DietAssist responds to report showing added sugars make up 13% of US adult calories

Share Article

According to a Centers for Disease Control and Prevention (CDC) report issued on 1st May 2013, added sugars make up 13% of American adults' calorie intake.

Help with diet

Making diets successful

It is quite simple to lose weight quickly and easily by cutting out the sugars and DietAssist teaches people how to deal with the sugar cravings effectively.

According to a report issued on 1st May 2013, from the Centers for Disease Control and Prevention (CDC), added sugars make up 13% of American adults' calorie intake.

The data was taken from the National Health and Nutrition Examination Survey, 2005–2010.

According to the 2010 Dietary Guidelines for Americans, calories from sugars and solid fats should only make up 5 to 15% of total calories each day.

The new CDC report shows that men devour more total calories from sugar than women, though there is little difference between men and women when comparing sugar intake as a percentage of total calories consumed.

Food is the biggest source of Americans' added sugars. 67% of calories from added sugars came from food and 33% of calories from added sugars came from drinks, researchers found. Most of the added sugar calories came from foods consumed in the home.

Researchers also found that consumption of added sugars goes down with age. Added sugars made up 14.1% of calories for men aged 20 to 39, and only 10.7% of calories for men aged 60 and older. Added sugars made up 14.5% of calories for women aged 20 to 39, but only 11.2% of calories for women aged 60 and older. 

Added sugar consumption also seems to be tied to the level of income. Added sugars made up 14% of calories for men in the lowest income level in the study, compared with 11% of calories for men with the highest income. For women, added sugars made up 15% of calories for those in the lowest income, compared with 11% of calories for those in the highest income.

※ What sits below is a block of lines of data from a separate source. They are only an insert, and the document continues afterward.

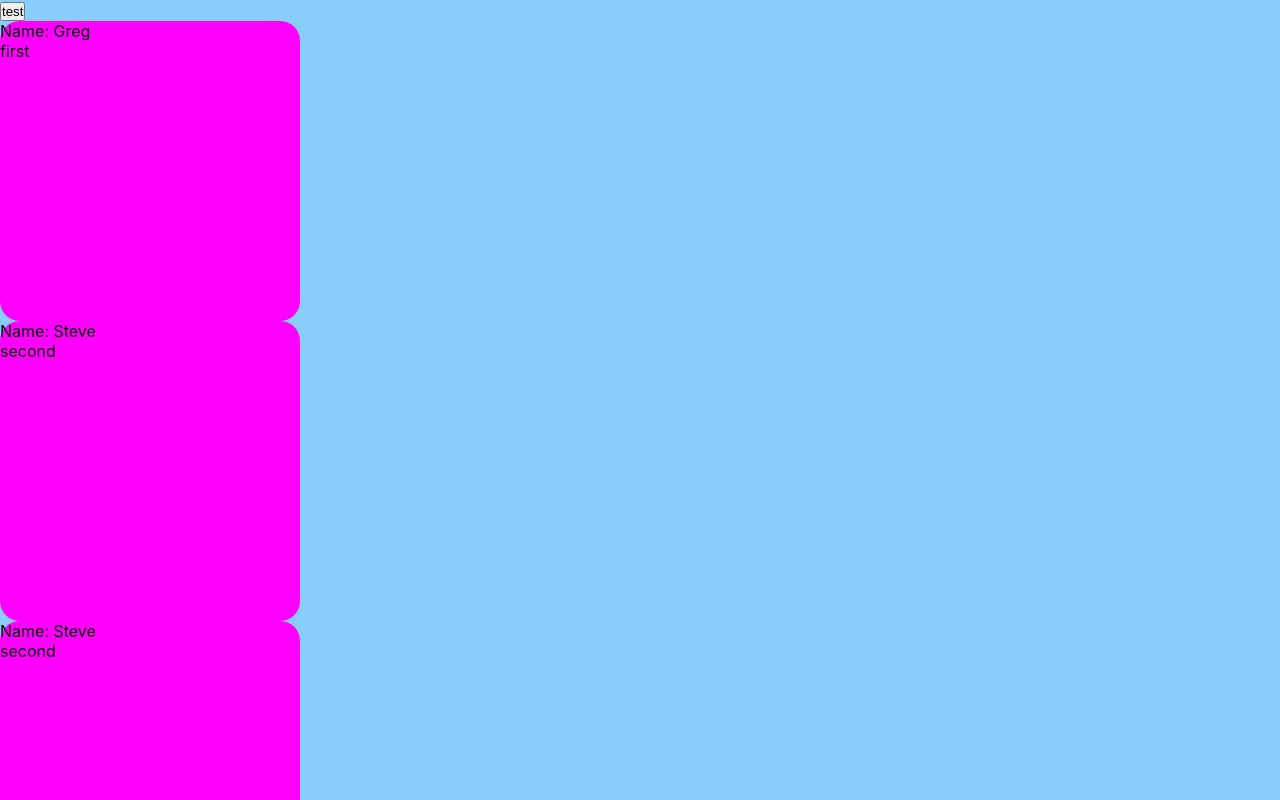
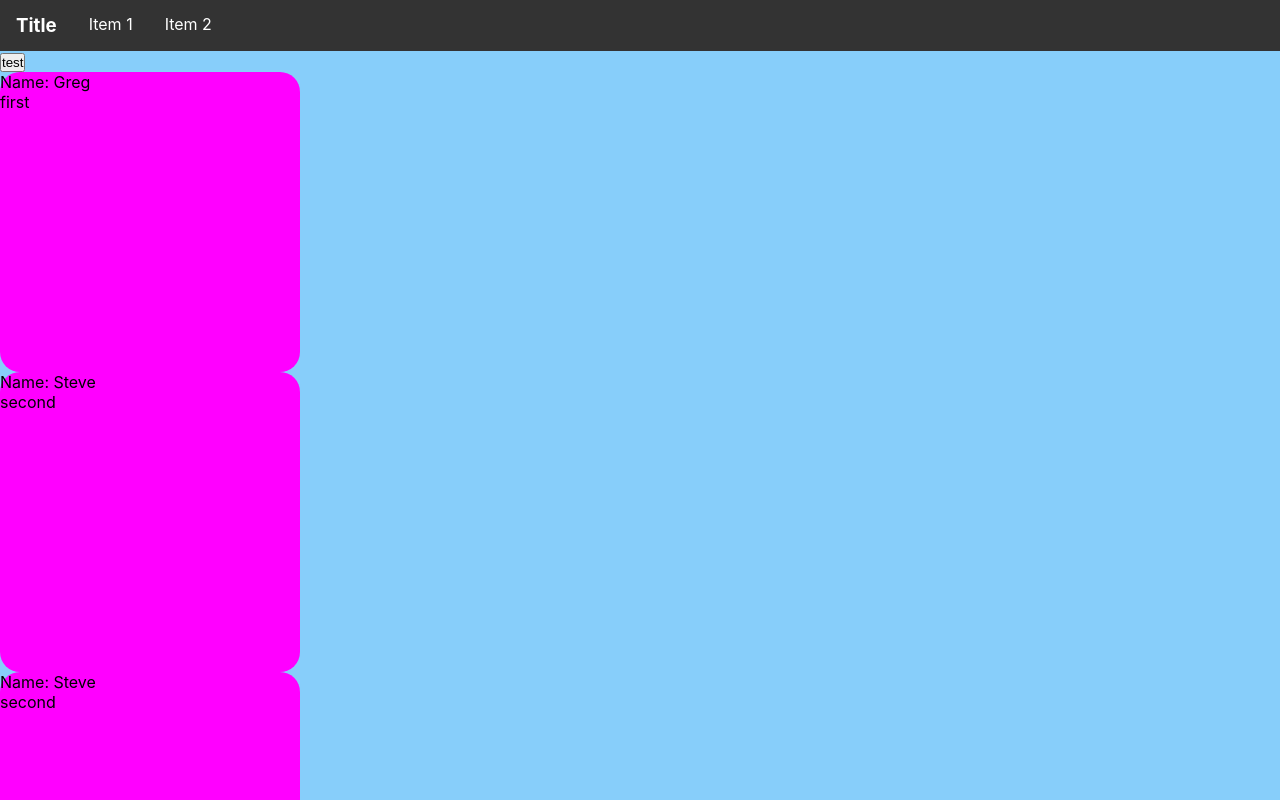
Before and after one commit to Bram-Sc/studenten-woning, a React (Create React App) app: page / in a window 1280 px wide. Shown: the top 800 px of the page. Built offline with nearby package versions, Linux system fonts and the light colour scheme.

Commit message:
Added navbar

```diff
--- a/src/App.css
+++ b/src/App.css
@@ -8,3 +8,35 @@
   background-color: fuchsia;
   border-radius: 20px;
 }
+
+.navbar ul {
+  list-style-type: none;
+  margin: 0;
+  padding: 0;;
+  overflow: hidden;
+  background-color: #333333;
+}
+
+.navbar li {
+  float: left;
+}
+
+.navbar li h3 {
+  float: left;
+  display: block;
+  text-align: center;
+  padding: 14px 16px;
+  color: white;
+}
+
+.navbar li a {
+  display: block;
+  color: white;
+  text-align: center;
+  padding: 14px 16px;
+  text-decoration: none;
+}
+
+.navbar li a:hover {
+  background-color: black;
+}
--- a/src/App.js
+++ b/src/App.js
@@ -1,5 +1,6 @@
 import React from 'react';
 import Message from './Message';
+import Layout from './Layout';
 
 function App() {
   const testMsg = () => {
@@ -8,10 +9,15 @@ function App() {
 
   return (
     <div className="app">
+      <Layout />
       <button onClick={testMsg}>test</button>
       <Message name="Greg" message="first"/>
       <Message name="Steve" message="second"/>
       <Message name="Steve" message="second"/>
+      <ul>
+        <li>test</li>
+        <li>test</li>
+      </ul>
     </div>
   );
 }
--- /dev/null
+++ b/src/Layout.js
@@ -0,0 +1,16 @@
+import React from 'react';
+import './App.css';
+
+function Layout() {
+    return (
+        <div className="navbar">
+            <ul>
+                <li><h3>Title</h3></li>
+                <li><a href="item">Item 1</a></li>
+                <li><a href="item">Item 2</a></li>
+            </ul>
+        </div>
+    );
+}
+
+export default Layout;
```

This new research contradicts previous research showing that fizzy drinks were the ‘villain’ when it came to added sugars. This research shows that, in America at least, people get twice as much added sugar from food than drink.

Paul Howard, co-creator of the DietAssist programme, said “It does not matter where the added sugar comes from, the fact is that refined sugar is the ‘villain’. It is quite simple to lose weight quickly and easily by cutting out the sugars and DietAssist teaches people how to deal with the sugar cravings effectively.”

The DietAssist programme helps people who want to lose weight, but who find dieting hard work. It teaches people how to take control of their cravings so that slimming becomes easier and more successful.

DietAssist strengthens motivation and resolve and creates the optimum psychological state for dieting, and it works alongside any weight loss programme or sensible eating plan.

Share article on social media or email:

View article via:

Pdf Print

Contact Author

Paul Howard
Follow us on
Visit website